‘From vice to nice’
After several years of operating a seasonal overnight shelter for area homeless families during the cold winter months, Human Solutions now has a permanent Emergency Family Shelter that will serve families year-round.
Last month the nonprofit opened its new Emergency Family Shelter at the site of the former Black Cauldron vegan strip club at 16015 S.E. Stark St. Before that licentious incarnation, it was the popular Woodshed Restaurant for decades. The Family Shelter has been operating at a temporary site nearby since October. With investments from Multnomah County and HDC Community Fund LLC, Human Solutions acquired the former strip club and remodeled and repurposed it to serve as a larger Emergency Family Shelter that will serve families 24 hours per day, 365 days per year. The low-barrier shelter is open to all families experiencing homelessness and homeless pregnant women in their third trimester, ensuring that no one is left to sleep outside, in a car or abandoned building or in any other dangerous situation.
The Emergency Family Shelter provides a safe place to sleep and other basic necessities to families experiencing homelessness. Families also have access to a wide range of services designed to help them permanently overcome homelessness, including housing assistance, employment counseling and service planning, coordination and support. The new shelter has capacity for 134 people (34 more than the current temporary overnight shelter), and Human Solutions arranges overflow space as needed so that no eligible family experiencing homelessness is ever turned away. The remodeled Black Cauldron site provides many family-friendly amenities, including a full kitchen, showers, laundry facilities and a computer lab. Human Solutions secured small grants and private donations to furnish and fully equip the new permanent shelter to serve guests. “Human Solutions is simply thrilled to open the new Emergency Family Shelter because it will enable us to ensure that children and families experiencing the trauma of homelessness have a decent place to sleep safely and to engage by day in the task of getting back on their feet and into stable housing with the right level of support,” said Andy Miller, executive director at Human Solutions. “We are so thankful to Multnomah County and our other funders for believing in the vision of repurposing a community eyesore into a warm, welcoming shelter for families—for investing in the conversion of vice to nice!”
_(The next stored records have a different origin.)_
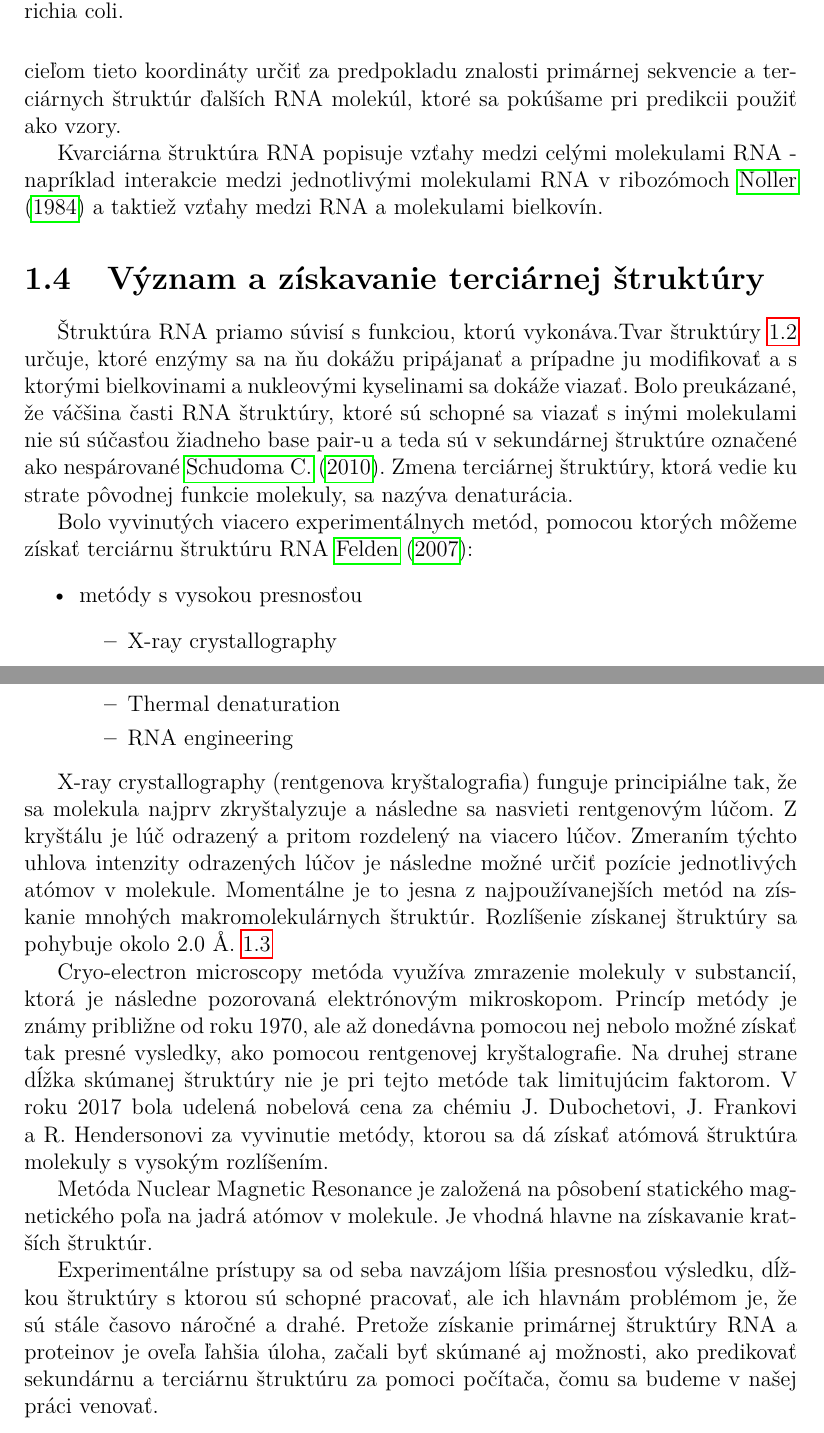
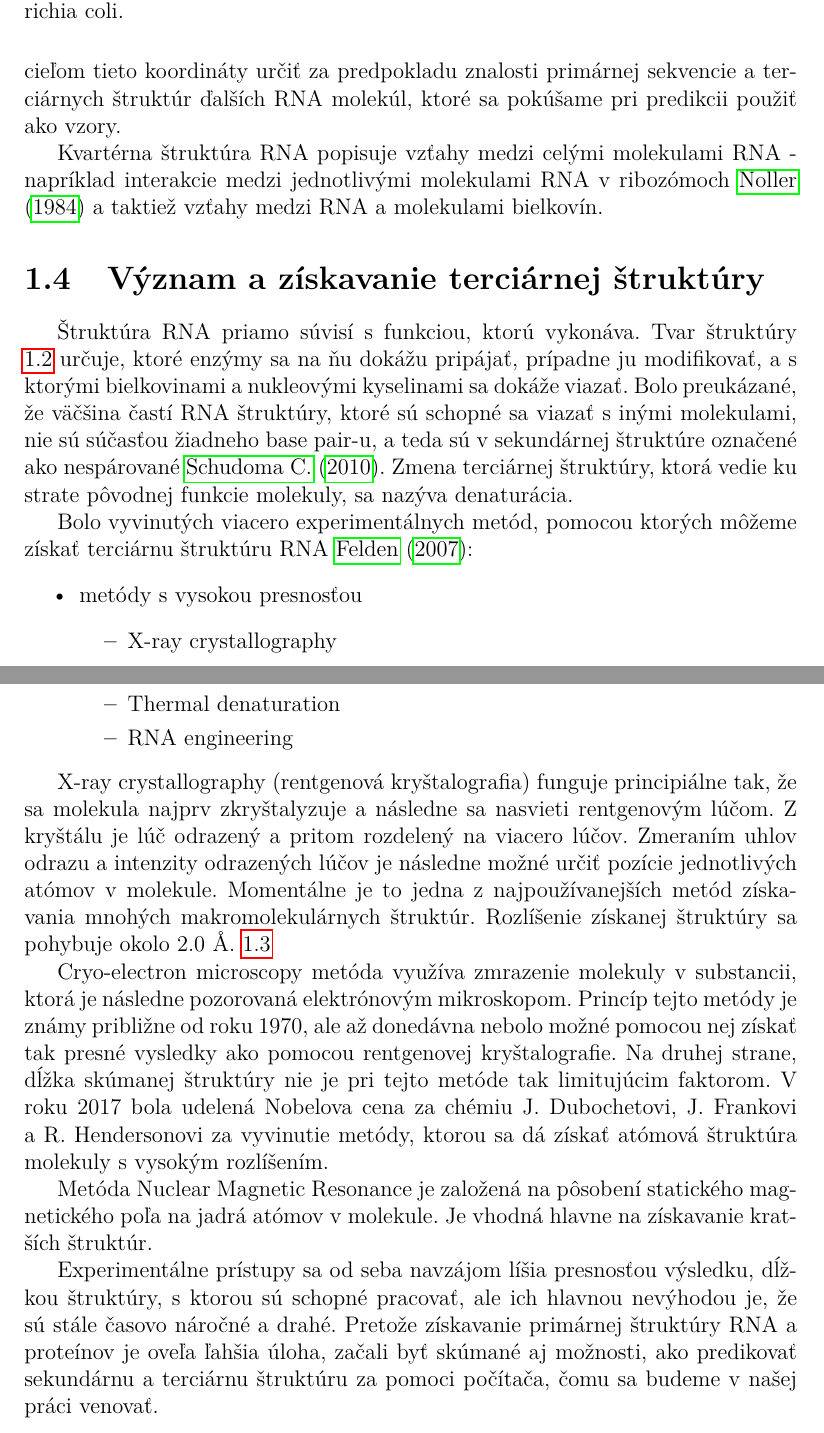
Before and after one commit to galvaner/Diplomka, a LaTeX thesis (vzor-dp/cs/prace.tex, which reads vzor-dp/cs/kap01.tex): two parts of pages 11 and 12 of 40, joined at a grey line, cut so that both start at the same text. Compiled offline with pdfLaTeX.

Commit message:
oprava kap 1 cela

```diff
--- a/vzor-dp/cs/kap01.tex
+++ b/vzor-dp/cs/kap01.tex
@@ -87,17 +87,15 @@ Typ reprezentácie závisí od toho, aké informácie o štruktúre chceme mať
 \indent Zmyslom terciárnej štruktúry je popísať presné rozloženie jednotlivých atómov v trojdimenzionálnom priestore za pomoci koordinátov. V našej práci je hlavným cieľom tieto koordináty určiť za predpokladu znalosti primárnej sekvencie a terciárnych štruktúr ďalších RNA molekúl, ktoré sa pokúšame pri predikcii použiť ako vzory.
 
 
-\indent Kvarciárna štruktúra RNA popisuje vzťahy medzi celými molekulami RNA -
-napríklad interakcie medzi jednotlivými molekulami RNA v ribozómoch \cite{Noller84} a taktiež vzťahy medzi RNA a molekulami bielkovín.
+\indent Kvartérna štruktúra RNA popisuje vzťahy medzi celými molekulami RNA - napríklad interakcie medzi jednotlivými molekulami RNA v ribozómoch \cite{Noller84} a taktiež vzťahy medzi RNA a molekulami bielkovín.
 
 \section{Význam a získavanie terciárnej štruktúry}
-Štruktúra RNA priamo súvisí s funkciou, ktorú vykonáva.Tvar štruktúry \ref{obr02:ecoli} určuje, ktoré enzýmy sa na ňu dokážu pripájanať a prípadne ju modifikovať a s ktorými bielkovinami a nukleovými kyselinami sa dokáže viazať. Bolo preukázané, že váčšina časti RNA štruktúry, ktoré sú schopné sa viazať s inými molekulami nie sú súčasťou žiadneho base pair-u a teda sú v sekundárnej štruktúre označené ako nespárované \cite{Schudoma10}. Zmena
-terciárnej štruktúry, ktorá vedie ku strate pôvodnej funkcie molekuly, sa nazýva denaturácia.
+Štruktúra RNA priamo súvisí s funkciou, ktorú vykonáva. Tvar štruktúry \ref{obr02:ecoli} určuje, ktoré enzýmy sa na ňu dokážu pripájať, prípadne ju modifikovať, a s ktorými bielkovinami a nukleovými kyselinami sa dokáže viazať. Bolo preukázané, že väčšina častí RNA štruktúry, ktoré sú schopné sa viazať s inými molekulami, nie sú súčasťou žiadneho base pair-u, a teda sú v sekundárnej štruktúre označené ako nespárované \cite{Schudoma10}. Zmena terciárnej štruktúry, ktorá vedie ku strate pôvodnej funkcie molekuly, sa nazýva denaturácia.
 
 %daj tu obrázok
 \begin{figure}%[p]\centering
 \includegraphics[width=\textwidth]{../img/ecoli_rna_example}
-\caption{Príklad terciárnej štruktúry RNA nacházajúcej sa v baktérii  escherichia coli.}
+\caption{Príklad terciárnej štruktúry RNA nacházajúcej sa v baktérii Escherichia coli.}
 \label{obr02:ecoli}
 \end{figure}
 
@@ -122,7 +120,7 @@ Bolo vyvinutých viacero experimentálnych metód, pomocou ktorých môžeme zí
 \end{itemize}
 
 
-\indent X-ray crystallography (rentgenova kryštalografia) funguje principiálne tak, že sa molekula najprv zkryštalyzuje a následne sa nasvieti rentgenovým lúčom. Z kryštálu je lúč odrazený a pritom rozdelený na viacero lúčov. Zmeraním týchto uhlova intenzity odrazených lúčov je následne možné určiť pozície jednotlivých atómov v molekule. Momentálne je to jesna z najpoužívanejších metód na získanie mnohých makromolekulárnych štruktúr. Rozlíšenie získanej štruktúry sa pohybuje okolo 2.0 Å. \ref{obr03:x-ray}
+\indent X-ray crystallography (rentgenová kryštalografia) funguje principiálne tak, že sa molekula najprv zkryštalyzuje a následne sa nasvieti rentgenovým lúčom. Z kryštálu je lúč odrazený a pritom rozdelený na viacero lúčov. Zmeraním uhlov odrazu a intenzity odrazených lúčov je následne možné určiť pozície jednotlivých atómov v molekule. Momentálne je to jedna z najpoužívanejších metód získavania mnohých makromolekulárnych štruktúr. Rozlíšenie získanej štruktúry sa pohybuje okolo 2.0 Å. \ref{obr03:x-ray}
 
 
 \begin{figure}%[p]\centering
@@ -132,10 +130,10 @@ Bolo vyvinutých viacero experimentálnych metód, pomocou ktorých môžeme zí
 \end{figure}
 
 
-\indent Cryo-electron microscopy metóda využíva zmrazenie molekuly v substancií, ktorá je následne pozorovaná elektrónovým mikroskopom. Princíp metódy je známy približne od roku 1970, ale až donedávna pomocou nej nebolo možné získať tak presné vysledky, ako pomocou rentgenovej kryštalografie. Na druhej strane dĺžka skúmanej štruktúry nie je pri tejto metóde tak limitujúcim faktorom. V roku 2017 bola udelená nobelová cena za chémiu  J. Dubochetovi, J. Frankovi a  R. Hendersonovi za vyvinutie metódy, ktorou sa dá získať atómová štruktúra molekuly s vysokým rozlíšením.
+\indent Cryo-electron microscopy metóda využíva zmrazenie molekuly v substancii, ktorá je následne pozorovaná elektrónovým mikroskopom. Princíp tejto metódy je známy približne od roku 1970, ale až donedávna nebolo možné pomocou nej získať tak presné vysledky ako pomocou rentgenovej kryštalografie. Na druhej strane, dĺžka skúmanej štruktúry nie je pri tejto metóde tak limitujúcim faktorom. V roku 2017 bola udelená Nobelova cena za chémiu  J. Dubochetovi, J. Frankovi a  R. Hendersonovi za vyvinutie metódy, ktorou sa dá získať atómová štruktúra molekuly s vysokým rozlíšením.
 
 
 \indent Metóda Nuclear Magnetic Resonance je založená na pôsobení statického magnetického poľa na jadrá atómov v molekule. Je vhodná hlavne na získavanie kratších štruktúr.
 
 
-\indent Experimentálne prístupy sa od seba navzájom líšia presnosťou výsledku, dĺžkou štruktúry s ktorou sú schopné pracovať, ale ich hlavnám problémom je, že sú stále časovo náročné a drahé. Pretože získanie primárnej štruktúry RNA a proteinov je oveľa ľahšia úloha, začali byť skúmané aj možnosti, ako predikovať sekundárnu a terciárnu štruktúru za pomoci počítača, čomu sa budeme v našej práci venovať.
+\indent Experimentálne prístupy sa od seba navzájom líšia presnosťou výsledku, dĺžkou štruktúry, s ktorou sú schopné pracovať, ale ich hlavnou nevýhodou je, že sú stále časovo náročné a drahé. Pretože získavanie primárnej štruktúry RNA a proteínov je oveľa ľahšia úloha, začali byť skúmané aj možnosti, ako predikovať sekundárnu a terciárnu štruktúru za pomoci počítača, čomu sa budeme v našej práci venovať.
```
Also changed, not shown: vzor-dp/cs/kap01.tex (4 more changed lines).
Individuals who are in need of housing are encouraged to call 211 to access the full array of county services available. Families experiencing homelessness are welcome to come directly to the Human Solutions Family Shelter. It is preferable that they arrive between noon and 5 p.m., but intake is conducted 24 hours per day. Dinner is served at 7 p.m. Families have easy access to the shelter using the Max Blue Line stop at 162nd and Burnside with a short (1/3 mile) walk to the shelter, or bus #20, which stops directly outside the building. Parking is available in the back lot for guests with vehicles.
The Human Solutions Family Shelter relies on community donations to be able to provide blankets, pillows, new or gently used clothing and shoes and nutritious food for homeless children and parents. The shelter also needs diapers for babies and toddlers and educational toys, books and other playthings for a wide range of youth and young adults.
Contact Danielle Stirnaman, Human Solutions’ outreach coordinator, at 503-278-1637 or email@example.com to volunteer or to donate goods. For shelter services, reach out to Charles Hodge, emergency services manager, at 503-544-3935 or firstname.lastname@example.org. Get more information at humansoulutions.org.